Thankfully, many of my Boston area patients have found relief for their excessive
sweating with a neurotoxin procedure such as Botox®. It’s a pretty simple way to
give yourself peace of mind.
Do You Have Hyperhidrosis?
Figuring out whether or not you have hyperhidrosis is a little nebulous, but if you experience serious sweating without an inciting trigger such as a heatwave, intense run or stressful presentation, you could have primary hyperhidrosis. This is more than heavy sweating. Hyperhidrosis is the kind of flop sweat that can drip off your fingers, stain your clothes and cause that awful squelching noise every time you take a step. People with this disorder typically experience an episode at least once a week while awake, and it affects both sides of the body equally.
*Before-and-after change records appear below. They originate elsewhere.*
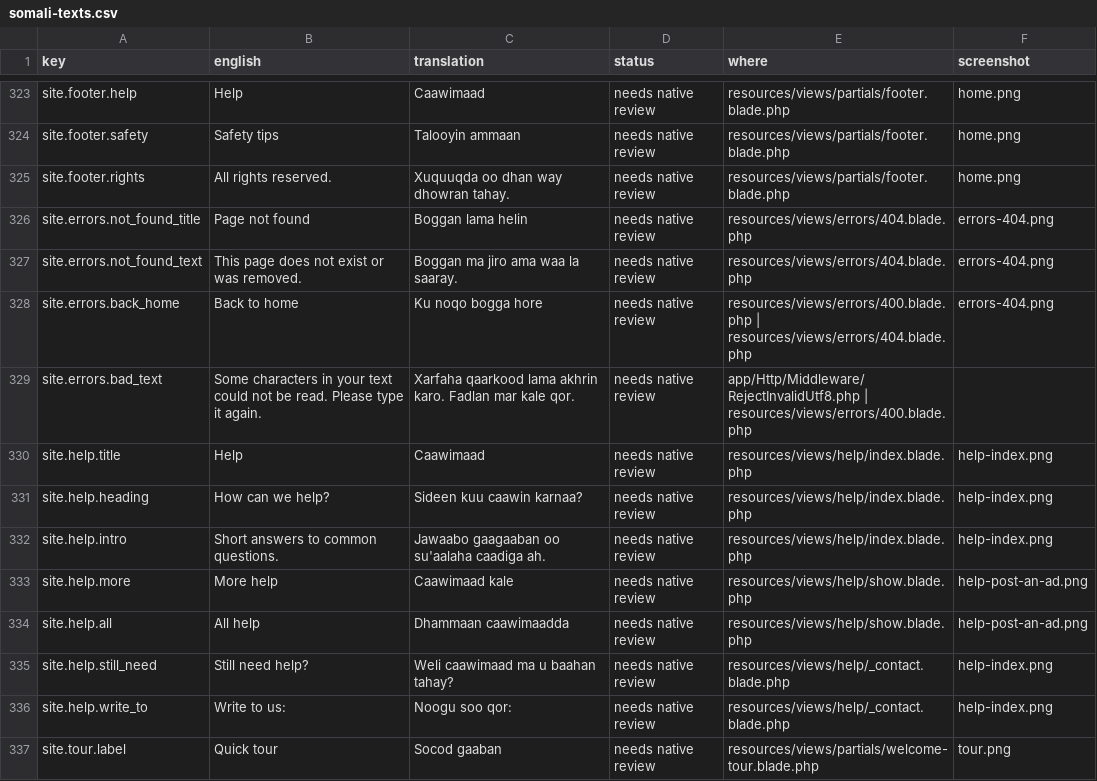
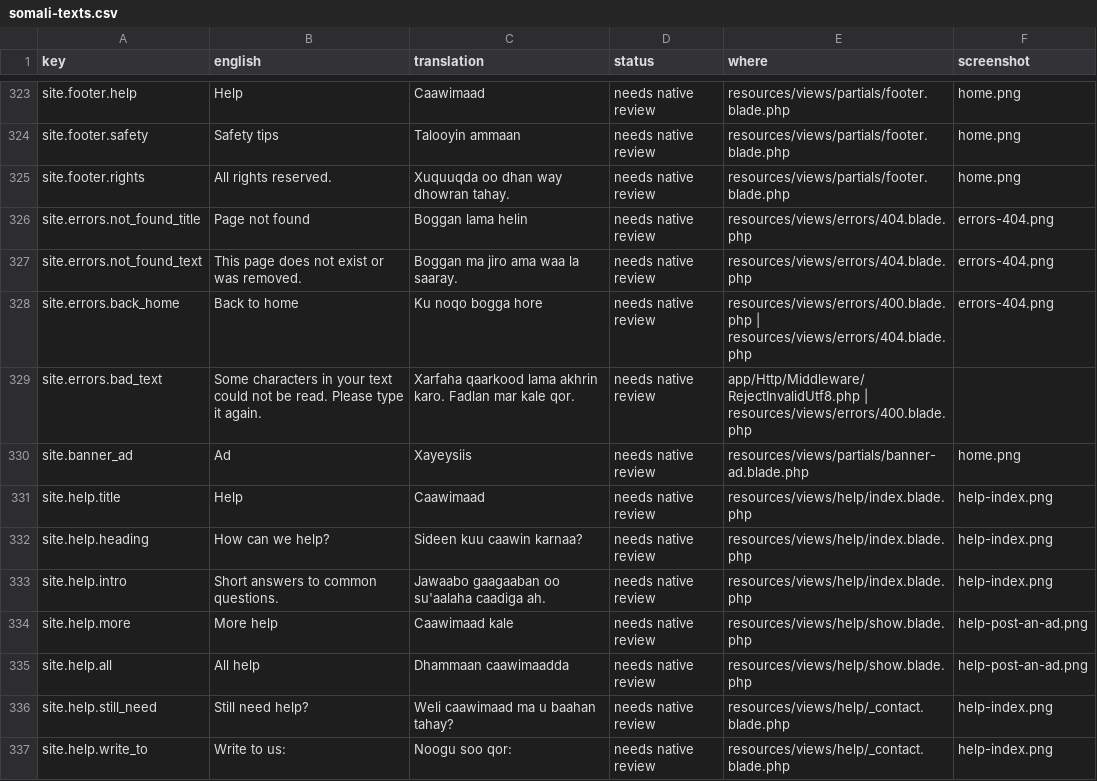
Before and after one commit to kulmiss/iibsom, a CSV file: docs/somali-review/somali-texts.csv, drawn as a sheet; only a part is shown, gaps mark what is left out; the shorter side is filled out with more unchanged rows; the diff names each change by its address in the sheet, - before the commit and + after, or states it on an @@ line.

```diff
--- a/docs/somali-review/somali-texts.csv
+++ b/docs/somali-review/somali-texts.csv
+row 330: site.banner_ad | Ad | Xayeysiis | needs native review | resources/views/partials/banner-ad.blade.php | home.png
```
Also changed, not shown: 23 other files.
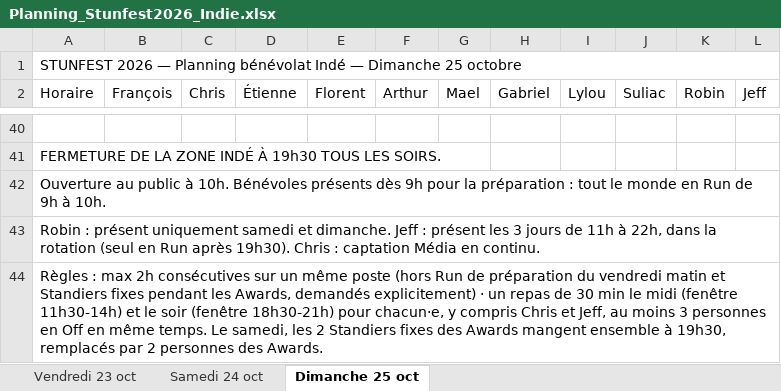
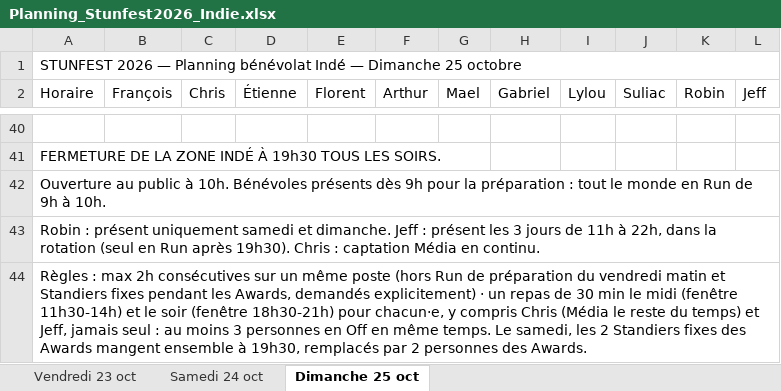
Before and after one commit to feoche/stun-indie-planning, an Excel workbook: Planning_Stunfest2026_Indie.xlsx, sheet Dimanche 25 oct, drawn as a sheet; only a part is shown, gaps mark what is left out; values as stored, in another font and other column widths than the file's, no cell formats; the diff covers the shown part only; the diff names each change by its address in the sheet, - before the commit and + after, or states it on an @@ line.

Commit message:
Chris mange en groupe avec les autres, Média le reste du temps

```diff
--- a/Planning_Stunfest2026_Indie.xlsx (sheet Dimanche 25 oct)
+++ b/Planning_Stunfest2026_Indie.xlsx (sheet Dimanche 25 oct)
-A44 (Horaire): …compris Chris et Jeff, au moins…
+A44 (Horaire): …compris Chris (Média le reste du temps) et Jeff, jamais seul : au moins…
```
Also changed, not shown: 31 edited cells elsewhere in this sheet, sheet Samedi 24 oct, sheet Vendredi 23 oct, cell formats, 18 other files.
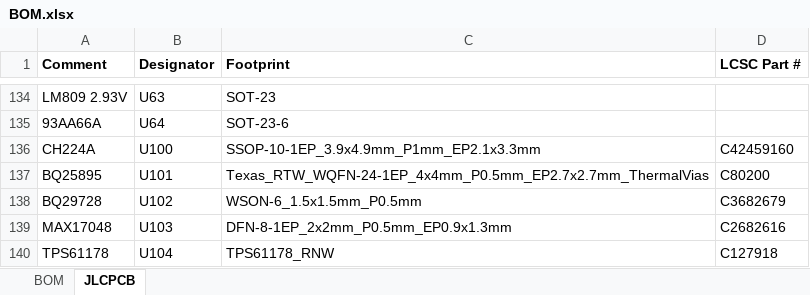
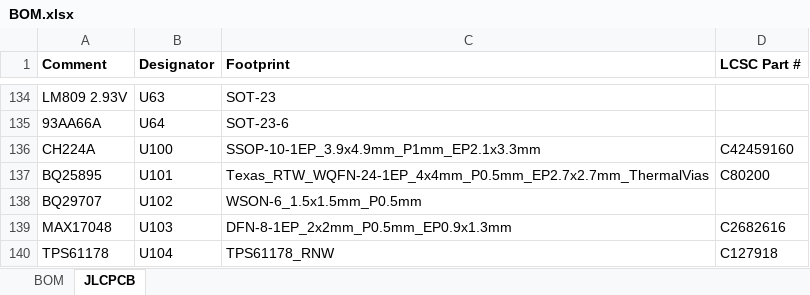
Before and after one commit to windasd/MMDVM_HS_Dual_Hat, an Excel workbook: hardware/r3.0-study/BOM.xlsx, sheet JLCPCB, drawn as a sheet; only a part is shown, gaps mark what is left out; values as stored, in another font and other column widths than the file's, no borders; the diff names each change by its address in the sheet, - before the commit and + after, or states it on an @@ line.

```diff
--- a/hardware/r3.0-study/BOM.xlsx (sheet JLCPCB)
+++ b/hardware/r3.0-study/BOM.xlsx (sheet JLCPCB)
-A138 (Comment): BQ29728
+A138 (Comment): BQ29707
-D138 (LCSC Part #): C3682679
+D138 (LCSC Part #): (empty)
```
Also changed, not shown: sheet BOM, 13 other files.
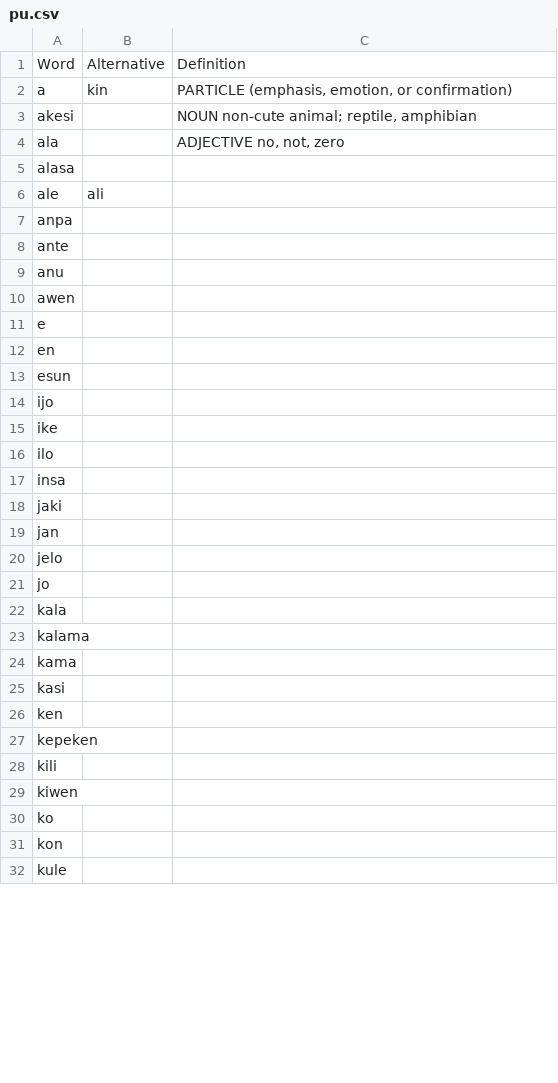
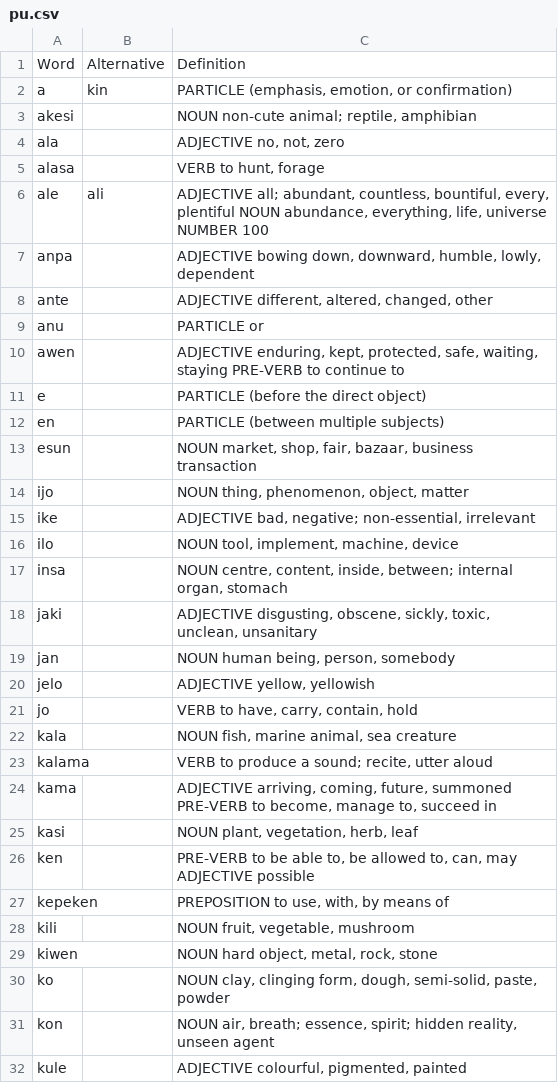
Before and after one commit to janpona/pu, a CSV file: pu.csv, drawn as a sheet; only a part is shown; the diff covers the shown part only.

Commit message:
Update pu.csv

```diff
--- a/pu.csv
+++ b/pu.csv
@@ -4,29 +4,29 @@ akesi,,"NOUN non-cute animal; reptile, amphibian"
 ala,,"ADJECTIVE no, not, zero"
-alasa,,
-ale,ali,
-anpa,,
-ante,,
-anu,,
-awen,,
-e,,
-en,,
-esun,,
-ijo,,
-ike,,
-ilo,,
-insa,,
-jaki,,
-jan,,
-jelo,,
-jo,,
-kala,,
-kalama,,
-kama,,
-kasi,,
-ken,,
-kepeken,,
-kili,,
-kiwen,,
-ko,,
-kon,,
-kule,,
+alasa,,"VERB to hunt, forage"
+ale,ali,"ADJECTIVE all; abundant, countless, bountiful, every, plentiful NOUN abundance, everything, life, universe NUMBER 100"
+anpa,,"ADJECTIVE bowing down, downward, humble, lowly, dependent"
+ante,,"ADJECTIVE different, altered, changed, other"
+anu,,"PARTICLE or"
+awen,,"ADJECTIVE enduring, kept, protected, safe, waiting, staying PRE-VERB to continue to"
+e,,PARTICLE (before the direct object)
+en,,PARTICLE (between multiple subjects)
+esun,,"NOUN market, shop, fair, bazaar, business transaction"
+ijo,,"NOUN thing, phenomenon, object, matter"
+ike,,"ADJECTIVE bad, negative; non-essential, irrelevant"
+ilo,,"NOUN tool, implement, machine, device"
+insa,,"NOUN centre, content, inside, between; internal organ, stomach"
+jaki,,"ADJECTIVE disgusting, obscene, sickly, toxic, unclean, unsanitary"
+jan,,"NOUN human being, person, somebody"
+jelo,,"ADJECTIVE yellow, yellowish"
+jo,,"VERB to have, carry, contain, hold"
+kala,,"NOUN fish, marine animal, sea creature"
+kalama,,"VERB to produce a sound; recite, utter aloud"
+kama,,"ADJECTIVE arriving, coming, future, summoned PRE-VERB to become, manage to, succeed in"
+kasi,,"NOUN plant, vegetation, herb, leaf"
+ken,,"PRE-VERB to be able to, be allowed to, can, may ADJECTIVE possible"
+kepeken,,"PREPOSITION to use, with, by means of"
+kili,,"NOUN fruit, vegetable, mushroom"
+kiwen,,"NOUN hard object, metal, rock, stone"
+ko,,"NOUN clay, clinging form, dough, semi-solid, paste, powder"
+kon,,"NOUN air, breath; essence, spirit; hidden reality, unseen agent"
+kule,,"ADJECTIVE colourful, pigmented, painted"
```
Also changed, not shown: 29 edited cells elsewhere in this file.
This is not be confused with secondary hyperhidrosis which is increased sweating that accompanies certain medical conditions such as:
- Parkinson’s disease
- Low blood sugar
- Overactive thyroid gland
What Causes Hyperhidrosis?
One of the most frustrating things for patients with excessive sweating is that we don’t really know its underlying cause. Genetics may be a factor, but hyperhidrosis seems to be the result of irregular wiring in your sympathetic nervous system. This is the part of the body that controls your internal temperature and modulates your “fight or flight” response. Basically, your brain sends out a signal to turn on the kind of sweating needed to flee a saber tooth tiger despite the fact that you may be safely relaxing in bed.
A neurotoxin such as Botox® can help reduce excessive sweating as it blocks the nerve signals that turn on your sweat glands. It may take anywhere from 3-4 days for your results to become evident, but the reduction in sweating that you achieve can last anywhere from 4-6 months. This is a game changer for patients who’ve tried dozens of anti-perspirants without success.
Shake Hands with Confidence
The benefit of Botox® for reducing sweating is not exclusive to those with primary hyperhidrosis. Some of my male patients who work in fields where they shake hands a lot will have a neurotoxin procedure in their primary “shaking” hand in order to ensure that it stays cool and dry no matter what. The same goes for certain women who have it in the armpits because they’re tired of dealing with sweat stains on their clothes. It’s truly an individual choice.
Botox® for Excessive Sweating Procedure
The procedure itself is quick and easy. Performed in the office, a trusted member of my staff will first numb your treatment area with a topical anesthetic. I will then make a series of injections with a very fine needle. The whole thing takes about 30 minutes. You may experience some redness at the injection sites, swelling and bruising. These typically resolve on their own within two weeks, and most patients find these potential side effects well worth it. According to the International Hyperhidrosis Society, people who had a Botox® procedure for excessive sweating report an 85% reduction in their symptoms. This is huge. While FDA approved for treating the underarms, I have safely been using Botox® “off-label” for years to address excessive sweating in the hands and feet. So, if you are tired of feeling like the human version of Niagara Falls, schedule an appointment to come in and discuss how Botox® could help.
To find out more about Botox® for excessive sweating with Dr. Sean Doherty at his Boston or Brookline office, contact us today or call (617) 450-0070 to schedule a consultation.